#### Records supplied

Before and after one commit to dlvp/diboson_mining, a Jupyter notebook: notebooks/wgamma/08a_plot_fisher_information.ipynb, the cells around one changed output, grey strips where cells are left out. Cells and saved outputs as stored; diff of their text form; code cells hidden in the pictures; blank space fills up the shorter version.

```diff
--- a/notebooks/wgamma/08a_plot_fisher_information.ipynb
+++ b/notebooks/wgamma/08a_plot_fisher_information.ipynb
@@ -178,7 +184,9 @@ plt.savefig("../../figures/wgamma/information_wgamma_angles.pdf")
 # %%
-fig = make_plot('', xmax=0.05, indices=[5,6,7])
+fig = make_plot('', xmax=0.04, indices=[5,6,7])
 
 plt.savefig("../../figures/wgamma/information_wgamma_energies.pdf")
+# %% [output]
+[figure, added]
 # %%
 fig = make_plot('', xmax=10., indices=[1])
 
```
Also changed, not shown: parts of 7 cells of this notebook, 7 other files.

#### What to do
Copy each line from the data that features the string "indices".

#### Response box
-fig = make_plot('', xmax=0.05, indices=[5,6,7])
+fig = make_plot('', xmax=0.04, indices=[5,6,7])
 fig = make_plot('', xmax=10., indices=[1])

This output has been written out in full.